This wouldn't have been the first time Manchester United have been associated with the imagery of the Soviet Union, and I don't mean the Red Army's 1974 "plan to invade Manchester." United fans have long referred to themselves as the Red Army. The Republic of Mancunia has recently become a popular slogan, with its attendant image of clenched fists and red stars (not to mention the occassional hammer and sickle). In a recent article on the football website In Bed With Maradona on Manchester United's left-wing tendency, I suggested that this may have stemmed from the industrial character of the area around Old Trafford (visited in 1961 by the cosmonaut Yuri Gargarin).
It's hard to imagine any other area in the UK making such a play on this perceived left-wing identity - "red" in more than one sense of the word. The irony is obvious and many have pointed it out in response to the IBWM article. The club whose fans align themselves with the imagery (if not necessarily the politics) of the far left (possibly reflected in the design of the stadium), are also famously successful at global marketing and closely identified with huge sponsorship deals with the likes of insurance giants AON, car manufacturers Chevrolet, logistics firm DHL and watchmakers Hublot. A far cry (as Hatherley seems to be hinting at) from the innocent world of Law, Best and Charlton, modest salaries and sponsorless shirts.

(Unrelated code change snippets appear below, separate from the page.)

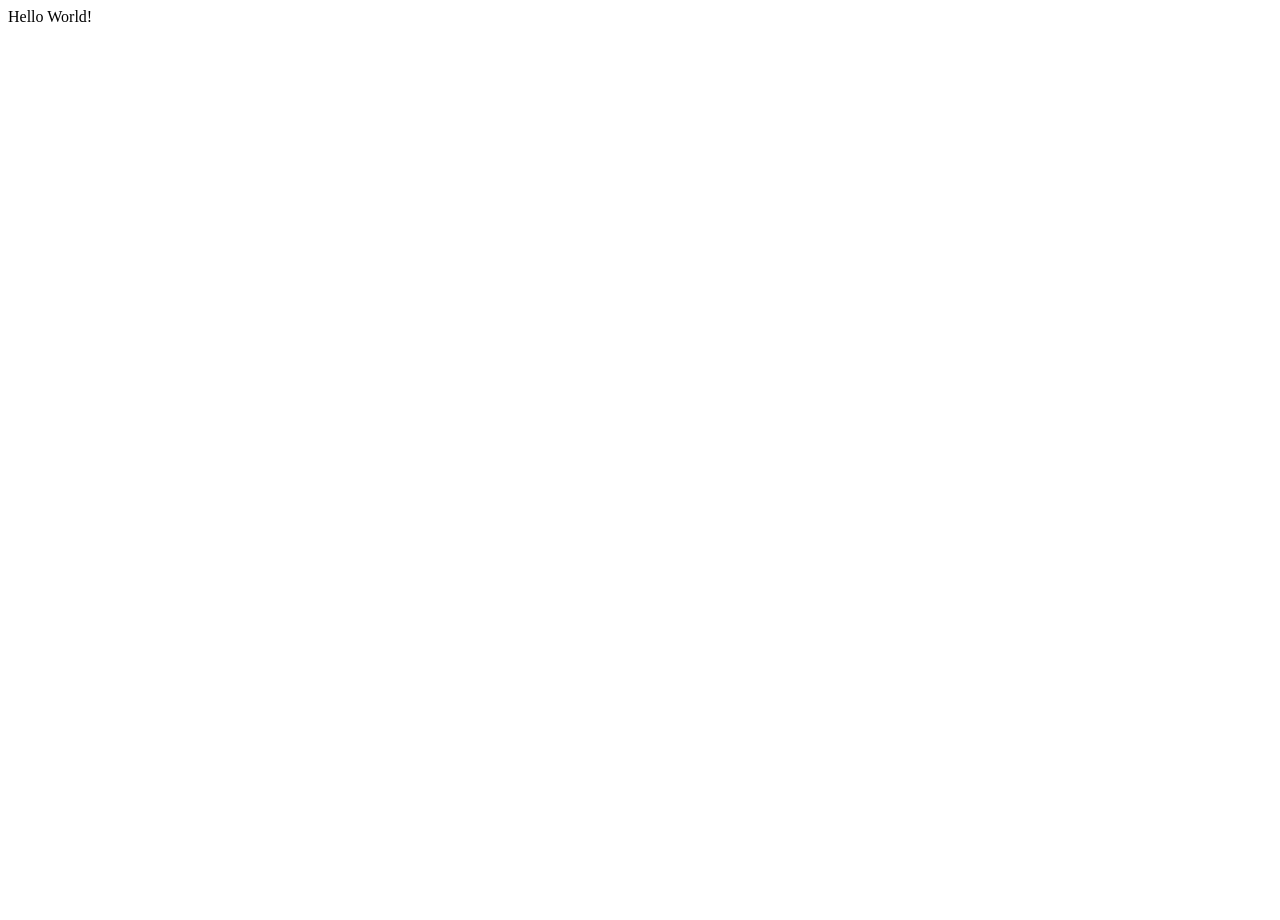
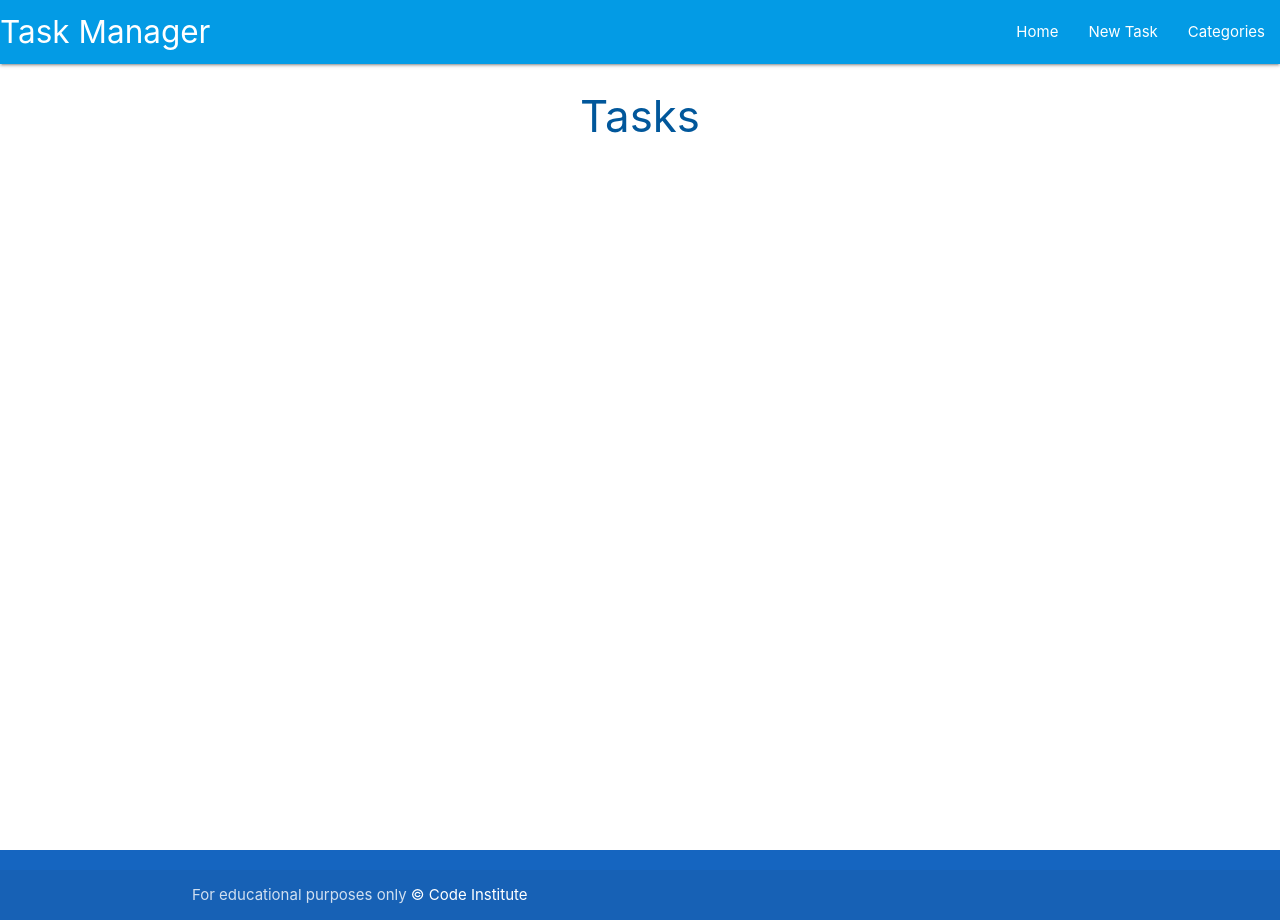
Before and after one commit to CamRaff/DBMS-Walkthrough, a Flask app: page / in a window 1280 px wide. Before the commit the page is almost empty. Run offline with Flask 3, Linux system fonts and the light colour scheme.

Commit message:
base styling for template inheritance

```diff
--- a/taskmanager/routes.py
+++ b/taskmanager/routes.py
@@ -12,4 +12,4 @@ def home():
     '''
         This function renders the base.html template
     '''
-    return render_template("base.html")
+    return render_template("tasks.html")
--- /dev/null
+++ b/taskmanager/static/css/style.css
@@ -0,0 +1,9 @@
+body {
+    display: flex;
+    min-height: 100vh;
+    flex-direction: column;
+}
+
+main {
+    flex: 1 0 auto;
+}
--- /dev/null
+++ b/taskmanager/static/js/script.js
@@ -0,0 +1,5 @@
+document.addEventListener('DOMContentLoaded', function() {
+    // sidenav initialization
+    let sidenav = document.querySelectorAll('.sidenav');
+    M.Sidenav.init(sidenav);
+  });
--- a/taskmanager/templates/base.html
+++ b/taskmanager/templates/base.html
@@ -4,11 +4,62 @@
     <meta charset="UTF-8">
     <meta http-equiv="X-UA-Compatible" content="IE=edge">
     <meta name="viewport" content="width=device-width, initial-scale=1.0">
+
+    <!-- Font Awesome -->
+    <link rel="stylesheet" href="https://cdnjs.cloudflare.com/ajax/libs/font-awesome/5.15.3/css/all.min.css" type="text/css"
+        integrity="sha512-iBBXm8fW90+nuLcSKlbmrPcLa0OT92xO1BIsZ+ywDWZCvqsWgccV3gFoRBv0z+8dLJgyAHIhR35VZc2oM/gI1w=="
+        crossorigin="anonymous" referrerpolicy="no-referrer">
+
+    <!-- Materialize CSS -->
+    <link rel="stylesheet" href="https://cdnjs.cloudflare.com/ajax/libs/materialize/1.0.0/css/materialize.min.css" type="text/css">
+    <!-- Custom CSS -->
+    <link rel="stylesheet" href="{{ url_for('static', filename='css/style.css') }}" type="text/css">
+
     <title>Task Manager</title>
 </head>
 <body>
 
-    Hello World!
+    <header>
+        <!-- top navbar -->
+        <nav class="light-blue darken-1">
+            <div class="nav-wrapper">
+              <a href="{{ url_for('home') }}" class="brand-logo">Task Manager</a>
+              <a href="#" data-target="mobile-demo" class="sidenav-trigger"><i class="fas fa-bars"></i></a>
+              <ul class="right hide-on-med-and-down">
+                <li><a href="{{ url_for('home') }}">Home</a></li>
+                <li><a href="">New Task</a></li>
+                <li><a href="">Categories</a></li>
+              </ul>
+            </div>
+          </nav>
+        <!-- mobile side navbar -->
+          <ul class="sidenav" id="mobile-demo">
+            <li><a href="{{ url_for('home') }}">Home</a></li>
+            <li><a href="">New Task</a></li>
+            <li><a href="">Categories</a></li>
+          </ul>
+    </header>
+
+    <main class="container">
+        {% block content %}
+
+        {% endblock %}
+    </main>
+
+    <footer class="page-footer blue darken-3">
+        <div class="footer-copyright">
+            <div class="container">
+                For educational purposes only
+                <a class="white-text here" href="https://codeinstitute.net" target="_blank">&copy; Code Institute</a>
+            </div>
+        </div>
+    </footer>
+
+
+    <!-- Materialize JS -->
+    <script src="https://cdnjs.cloudflare.com/ajax/libs/materialize/1.0.0/js/materialize.min.js"></script>
+    <!-- Custom JS -->
+    <script src="{{ url_for('static', filename='js/main.js') }}"></script>
 
 </body>
 </html>
--- /dev/null
+++ b/taskmanager/templates/tasks.html
@@ -0,0 +1,6 @@
+{% extends "base.html" %}
+{% block content %}
+
+<h3 class="light-blue-text text-darken-4 center-align">Tasks</h3>
+
+{% endblock %}
```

Football is the global sport and Manchester United are its common currency. Its brand strategists have successfully tapped that huge market and Old Trafford is the symbolic centre of what I earlier described and what can only be described as an empire. It stands alongside the Nou Camp, the Bernabeu and the San Siro as a monument to European club football's global dominance. With the term "Yeltsin-Constructivism," Owen Hatherley may have summed up its unusual aesthetic.